As we have always seen, any event brings out polarising views. In recent weeks, we have heard doomsayers predicting the death of movie theatres and the rise of streaming services as a complete replacement. The entire incident with Trolls: Word Tour – an animated movie set to release in cinemas before the pandemic hit – being directly released on video on demand (VOD) has cinemas at loggerheads with Universal Studios.
The negative voices become louder when there is news that some of the smaller cinema chains and
standalone movie theatres are going to close down. Yes, there will be closures, but not because of the death of the medium, rather due to a lack of liquidity or higher operational costs within these individual businesses. These pressures on profits existed even before the forced Covid-19 closures. These are the same challenges as with any other business, where the objective is higher demand and lower operational costs, in which rents play a very significant role.
In the end, let us not forget that ‘movie theatrical release’ is a very successful business, and that even
amid fears of competition from streaming and other media, worldwide box office revenues in 2019 reached a new global record of $42.5bn (as reported by Comscore). The other rights, such as cable, VOD, DVD, etc., contribute a substantial revenue for the studios, but that is post the revenue derived from cinemas. So the cinema business model will continue to thrive, with KSA and China continuing to multiply their screen count. All of these viewing outlets will continue to live in harmony with each other and each one cannot and will not be replaced by another.
My personal opinion too is that we as humans are a very resilient race and our ability to accept hardships as a new normal has always shone through. I, for one, despaired hopelessly when wearing a mask as mandated while going for a daily walk on day one, but by the third day accepted this as a standard if I wanted to step out of my home. Similarly, as cinemas reopen with the proper safety protocols in place, there will be consumers. Initially there will be lesser admissions, which will slowly rise up to good capacity, as we all love the larger-than-life cinema experience and are ultimately social at heart.

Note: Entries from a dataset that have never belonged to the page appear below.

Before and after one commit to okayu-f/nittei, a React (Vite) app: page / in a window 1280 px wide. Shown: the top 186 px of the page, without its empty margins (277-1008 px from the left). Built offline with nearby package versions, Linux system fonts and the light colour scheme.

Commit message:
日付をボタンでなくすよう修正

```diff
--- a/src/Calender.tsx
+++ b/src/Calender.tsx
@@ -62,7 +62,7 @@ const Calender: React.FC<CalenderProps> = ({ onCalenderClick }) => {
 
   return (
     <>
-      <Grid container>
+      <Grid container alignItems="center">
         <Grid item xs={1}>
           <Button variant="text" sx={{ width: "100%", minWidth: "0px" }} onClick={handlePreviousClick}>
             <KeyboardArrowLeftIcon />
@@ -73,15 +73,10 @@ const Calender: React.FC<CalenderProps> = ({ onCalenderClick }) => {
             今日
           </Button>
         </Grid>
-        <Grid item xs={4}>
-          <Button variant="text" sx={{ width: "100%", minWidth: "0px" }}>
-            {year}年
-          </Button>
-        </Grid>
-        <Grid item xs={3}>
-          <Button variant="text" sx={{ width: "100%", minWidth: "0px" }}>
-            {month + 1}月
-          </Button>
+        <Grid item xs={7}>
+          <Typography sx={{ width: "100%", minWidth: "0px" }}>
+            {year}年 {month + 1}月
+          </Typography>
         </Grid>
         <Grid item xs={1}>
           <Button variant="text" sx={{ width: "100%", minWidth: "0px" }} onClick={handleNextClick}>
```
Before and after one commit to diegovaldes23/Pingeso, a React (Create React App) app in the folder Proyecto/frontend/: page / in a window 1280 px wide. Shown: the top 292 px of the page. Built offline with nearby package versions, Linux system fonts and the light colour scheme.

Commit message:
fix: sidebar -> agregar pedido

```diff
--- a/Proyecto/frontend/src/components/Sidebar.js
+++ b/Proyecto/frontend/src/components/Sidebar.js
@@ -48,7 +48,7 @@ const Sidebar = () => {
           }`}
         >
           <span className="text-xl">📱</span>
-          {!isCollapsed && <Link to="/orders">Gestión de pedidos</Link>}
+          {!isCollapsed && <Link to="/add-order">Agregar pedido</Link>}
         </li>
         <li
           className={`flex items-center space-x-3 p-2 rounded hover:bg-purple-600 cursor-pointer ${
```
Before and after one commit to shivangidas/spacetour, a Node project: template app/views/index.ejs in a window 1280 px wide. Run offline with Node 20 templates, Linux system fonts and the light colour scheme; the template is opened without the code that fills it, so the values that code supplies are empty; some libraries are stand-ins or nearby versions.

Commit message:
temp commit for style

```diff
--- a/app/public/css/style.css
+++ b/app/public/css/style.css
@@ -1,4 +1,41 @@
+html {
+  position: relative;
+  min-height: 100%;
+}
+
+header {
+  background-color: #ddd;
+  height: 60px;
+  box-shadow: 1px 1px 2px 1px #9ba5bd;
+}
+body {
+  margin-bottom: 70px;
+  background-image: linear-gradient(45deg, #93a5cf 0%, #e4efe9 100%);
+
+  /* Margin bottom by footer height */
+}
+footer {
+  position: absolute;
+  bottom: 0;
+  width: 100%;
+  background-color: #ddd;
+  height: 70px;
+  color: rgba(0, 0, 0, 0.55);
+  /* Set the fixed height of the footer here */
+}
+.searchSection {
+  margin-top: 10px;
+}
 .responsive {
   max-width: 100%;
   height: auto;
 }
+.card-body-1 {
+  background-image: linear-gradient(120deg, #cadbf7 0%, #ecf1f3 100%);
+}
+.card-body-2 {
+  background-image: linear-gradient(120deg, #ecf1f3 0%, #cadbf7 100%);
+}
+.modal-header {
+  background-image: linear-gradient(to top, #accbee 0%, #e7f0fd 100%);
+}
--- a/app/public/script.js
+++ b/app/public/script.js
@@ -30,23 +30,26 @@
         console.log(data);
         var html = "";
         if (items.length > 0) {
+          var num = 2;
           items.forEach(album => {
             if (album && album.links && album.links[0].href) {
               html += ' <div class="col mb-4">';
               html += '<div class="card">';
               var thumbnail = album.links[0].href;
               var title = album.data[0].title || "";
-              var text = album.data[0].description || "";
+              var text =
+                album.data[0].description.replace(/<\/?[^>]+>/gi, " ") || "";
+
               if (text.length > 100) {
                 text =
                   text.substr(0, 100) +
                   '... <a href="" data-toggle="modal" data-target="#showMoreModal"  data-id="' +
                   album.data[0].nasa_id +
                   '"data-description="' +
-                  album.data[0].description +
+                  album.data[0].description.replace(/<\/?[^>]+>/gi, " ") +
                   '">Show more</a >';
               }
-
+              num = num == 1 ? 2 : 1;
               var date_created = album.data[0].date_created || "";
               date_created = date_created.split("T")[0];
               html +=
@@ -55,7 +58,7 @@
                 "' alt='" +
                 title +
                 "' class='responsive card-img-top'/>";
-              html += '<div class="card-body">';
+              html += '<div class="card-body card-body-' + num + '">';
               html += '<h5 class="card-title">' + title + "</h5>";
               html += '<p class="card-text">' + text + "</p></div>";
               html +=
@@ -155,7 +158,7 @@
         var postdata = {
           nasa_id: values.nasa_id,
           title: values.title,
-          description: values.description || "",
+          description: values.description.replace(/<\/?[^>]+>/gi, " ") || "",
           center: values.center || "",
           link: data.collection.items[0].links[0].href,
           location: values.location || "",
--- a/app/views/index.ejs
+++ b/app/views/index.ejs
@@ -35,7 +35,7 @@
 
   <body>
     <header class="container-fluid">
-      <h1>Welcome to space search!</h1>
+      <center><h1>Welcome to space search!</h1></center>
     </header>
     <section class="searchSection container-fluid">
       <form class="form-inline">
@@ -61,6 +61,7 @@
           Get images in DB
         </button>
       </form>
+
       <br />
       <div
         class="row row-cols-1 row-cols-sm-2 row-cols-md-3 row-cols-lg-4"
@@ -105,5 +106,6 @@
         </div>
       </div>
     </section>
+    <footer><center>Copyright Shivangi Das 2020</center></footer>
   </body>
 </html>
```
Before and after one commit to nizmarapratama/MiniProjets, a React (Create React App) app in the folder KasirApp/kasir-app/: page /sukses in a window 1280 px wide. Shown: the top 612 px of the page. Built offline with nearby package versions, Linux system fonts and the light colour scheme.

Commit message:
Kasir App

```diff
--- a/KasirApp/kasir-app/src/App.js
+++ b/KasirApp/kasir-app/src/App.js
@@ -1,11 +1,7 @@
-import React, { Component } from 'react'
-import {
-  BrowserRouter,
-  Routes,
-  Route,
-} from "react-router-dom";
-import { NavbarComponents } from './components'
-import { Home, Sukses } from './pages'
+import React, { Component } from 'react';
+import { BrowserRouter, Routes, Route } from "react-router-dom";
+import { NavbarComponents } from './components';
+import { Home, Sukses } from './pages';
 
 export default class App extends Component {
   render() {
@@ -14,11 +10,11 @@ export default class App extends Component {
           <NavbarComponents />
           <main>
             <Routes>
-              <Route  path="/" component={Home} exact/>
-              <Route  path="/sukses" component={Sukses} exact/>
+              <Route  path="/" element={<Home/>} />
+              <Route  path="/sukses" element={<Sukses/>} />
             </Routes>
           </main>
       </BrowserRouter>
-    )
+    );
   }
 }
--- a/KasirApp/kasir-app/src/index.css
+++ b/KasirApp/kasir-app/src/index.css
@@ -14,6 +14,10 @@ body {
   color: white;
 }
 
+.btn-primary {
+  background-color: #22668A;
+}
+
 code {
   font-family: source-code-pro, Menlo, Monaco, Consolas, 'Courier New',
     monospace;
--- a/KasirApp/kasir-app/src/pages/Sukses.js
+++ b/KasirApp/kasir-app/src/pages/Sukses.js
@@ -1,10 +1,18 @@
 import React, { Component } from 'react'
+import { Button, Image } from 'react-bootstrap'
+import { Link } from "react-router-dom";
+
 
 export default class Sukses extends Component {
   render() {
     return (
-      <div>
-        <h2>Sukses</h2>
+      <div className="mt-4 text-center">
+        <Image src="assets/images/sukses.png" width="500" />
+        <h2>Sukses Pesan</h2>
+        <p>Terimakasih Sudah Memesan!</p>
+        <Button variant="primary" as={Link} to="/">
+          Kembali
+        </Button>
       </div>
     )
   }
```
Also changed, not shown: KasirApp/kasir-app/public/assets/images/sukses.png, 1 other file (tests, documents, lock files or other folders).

The key to the magic of this medium has always been the consumption of content in the best viewing conditions, and that is what will always drive patrons to cinema. Thus, the fact that most studios have delayed their film releases has proved that their ideal curtain raiser is cinema, a fact that negates the doomsayers.
On the overall local and global market, just like in every crisis, those who survive and/or have war chests will come out far stronger and success stories will start rising again. One important thing to remember is that those that remain have to support each other with flexible terms and avoid rigidity.
Cinema has survived catastrophic events such as world wars and other pandemics, and will undoubtedly emerge as a medium of choice again. Our region has one of the highest cinema occupancy percentages in the world and that is not going to change.
The third- and fourth-quarter movie releases remain intact, with a number of blockbusters releasing and, in fact, some of our advertisers have already confirmed that they are looking forward to returning to cinema for advertising – hence ensuring that we as a medium will not be terminated, even by a global pandemic. We’ll be back!